88.4 234.9 1,339 52–2,076 1,558 
109.9 745.4 1,347 556–2,283 604 
112.8* 86.23 816 467–1,591 1,292 
122.11* 654.2 843 285–1,284 994 
122.9* 3,086.4 734 54–1,326 790 
123.31 145.0 578 200–1,166 1,421 
133.7* 205.9 349 87–627 947 
Catchment Area (km2Mean elevation (m) Min-max elevation (m) Max average SWE (mm) 
2.268* 796.3 1,466 475–2,462 1,076 
12.171 79.8 903 780–1,203 406 
48.1* 470.2 1,091 87–1,652 1,953 
48.5* 120.5 1,231 595–1,635 2,123 
50.13* 262.6 1,248 1,010–1,536 1,291 
62.5 1,092.0 868 47–1,602 1,353 
75.23* 45.9 1,147 17–1,467 1,472 
77.3* 110.9 1,002 395–1,600 1,886 
79.3 30.0 820 288–1,346 1,776 
83.2 508.1 841 144–1,635 1,591 
88.4 234.9 1,339 52–2,076 1,558 
109.9 745.4 1,347 556–2,283 604 
112.8* 86.23 816 467–1,591 1,292 
122.11* 654.2 843 285–1,284 994 
122.9* 3,086.4 734 54–1,326 790 
123.31 145.0 578 200–1,166 1,421 
133.7* 205.9 349 87–627 947 

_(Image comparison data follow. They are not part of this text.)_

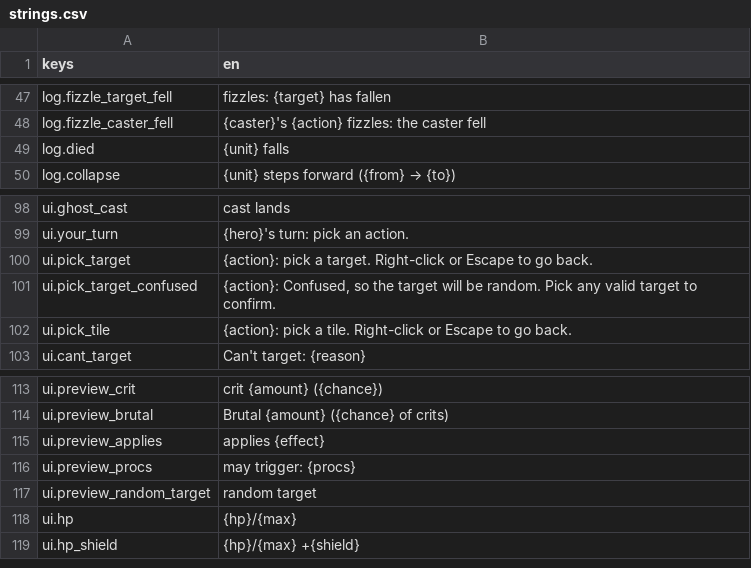
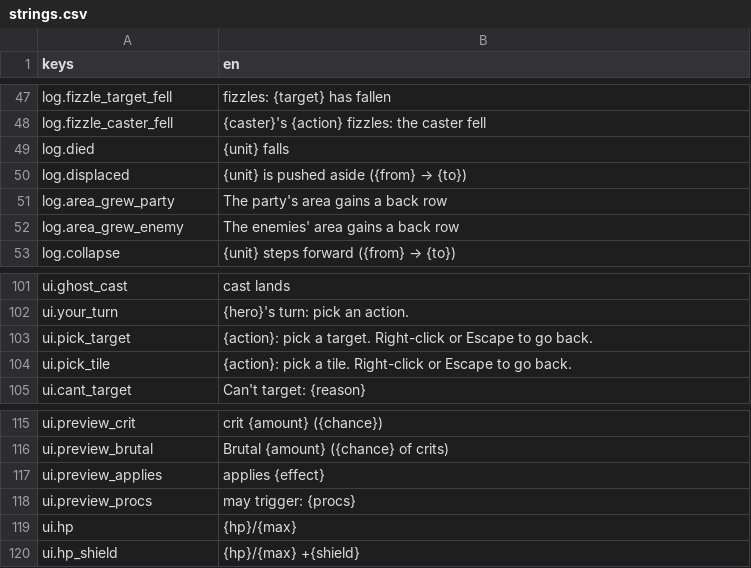
Before and after one commit to Frivolimous/eternal-dungeon, a CSV file: data/strings.csv, drawn as a sheet; only a part is shown, gaps mark what is left out.

```diff
--- a/data/strings.csv
+++ b/data/strings.csv
@@ -49,2 +49,5 @@ log.fizzle_caster_fell,"{caster}'s {action} fizzles: the caster fell"
 log.died,"{unit} falls"
+log.displaced,"{unit} is pushed aside ({from} → {to})"
+log.area_grew_party,"The party's area gains a back row"
+log.area_grew_enemy,"The enemies' area gains a back row"
 log.collapse,"{unit} steps forward ({from} → {to})"
@@ -100,3 +103,2 @@ ui.your_turn,"{hero}'s turn: pick an action."
 ui.pick_target,"{action}: pick a target. Right-click or Escape to go back."
-ui.pick_target_confused,"{action}: Confused, so the target will be random. Pick any valid target to confirm."
 ui.pick_tile,"{action}: pick a tile. Right-click or Escape to go back."
@@ -116,3 +118,2 @@ ui.preview_applies,"applies {effect}"
 ui.preview_procs,"may trigger: {procs}"
-ui.preview_random_target,"random target"
 ui.hp,"{hp}/{max}"
```
Also changed, not shown: 26 other files.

*Catchments marked with an asterisk have measurements of SWE within or close to the catchment. Maximum averaged SWE is the simulated catchment value over 58 years as simulated by the HBV model used in the Norwegian flood forecasting service at NVE.

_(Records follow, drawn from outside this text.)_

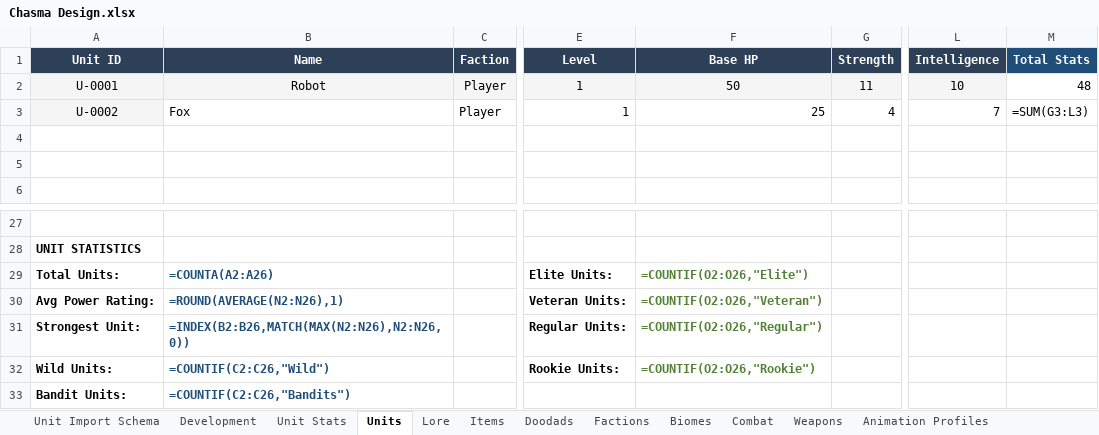
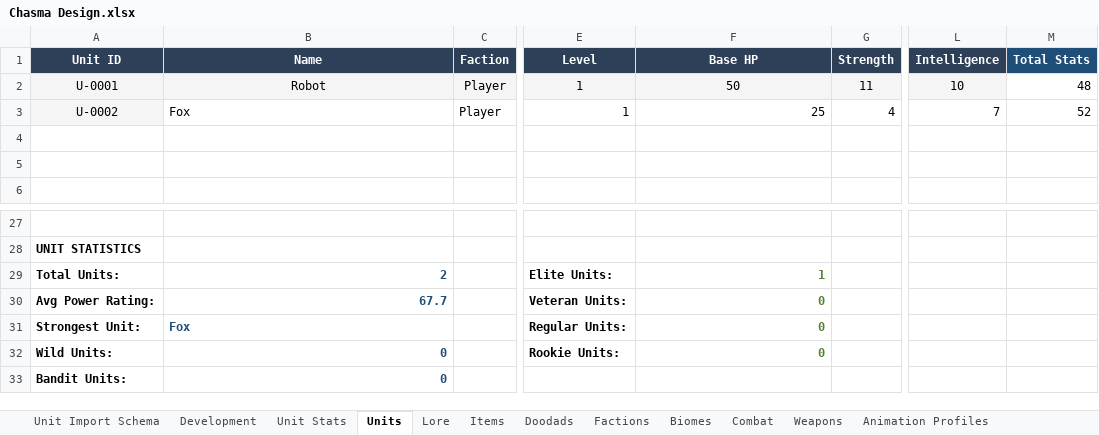
Before and after one commit to Matt1965/chasma, an Excel workbook: Chasma Design.xlsx, sheet Units, drawn as a sheet; only a part is shown, gaps mark what is left out; values as stored, in another font and other column widths than the file's, no borders; formulas without a stored value are shown as written; the diff names each change by its address in the sheet, - before the commit and + after, or states it on an @@ line.

```diff
--- a/Chasma Design.xlsx (sheet Units)
+++ b/Chasma Design.xlsx (sheet Units)
-M3 (Total Stats): =SUM(G3:L3)
+M3 (Total Stats): 52
-B29 (Name): =COUNTA(A2:A26)
+B29 (Name): 2
-F29 (Base HP): =COUNTIF(O2:O26,"Elite")
+F29 (Base HP): 1
-B30 (Name): =ROUND(AVERAGE(N2:N26),1)
+B30 (Name): 67.7
-F30 (Base HP): =COUNTIF(O2:O26,"Veteran")
+F30 (Base HP): 0
-B31 (Name): =INDEX(B2:B26,MATCH(MAX(N2:N26),N2:N26,0))
+B31 (Name): Fox
-F31 (Base HP): =COUNTIF(O2:O26,"Regular")
+F31 (Base HP): 0
-B32 (Name): =COUNTIF(C2:C26,"Wild")
+B32 (Name): 0
-F32 (Base HP): =COUNTIF(O2:O26,"Rookie")
+F32 (Base HP): 0
-B33 (Name): =COUNTIF(C2:C26,"Bandits")
+B33 (Name): 0
```
Also changed, not shown: sheet Items, sheet Combat, 17 other files.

Set up of model comparison

All models use a threshold temperature of to separate between solid and liquid precipitation. When applicable (for SeNorge and DDD_CX), the threshold temperature for snowmelt is set equal to . All models use the hourly gridded observations of precipitation and temperature as input data. SeNorge aggregated the 1 hourly data to 3 hourly data. This, because SeNorge is an operational tool providing gridded snow information for all of Norway and it is not set up to run on a 1 hourly time interval since such a fine temporal resolution does not, at the moment, meet any operational needs.

During the calibration of the hydrological model DDD_CX, there was no possibility to adjust precipitation and temperature in order to improve calibration results or to better close the water balance. In using such a set-up for comparison, we believe that we can focus the comparison on the snow algorithms of the different models and better diagnose the results. In addition, such a set-up mimics the situation faced when we need to estimate the snow conditions at ungauged sites and for a changed climate where only scenarios of meteorological forcing is at hand.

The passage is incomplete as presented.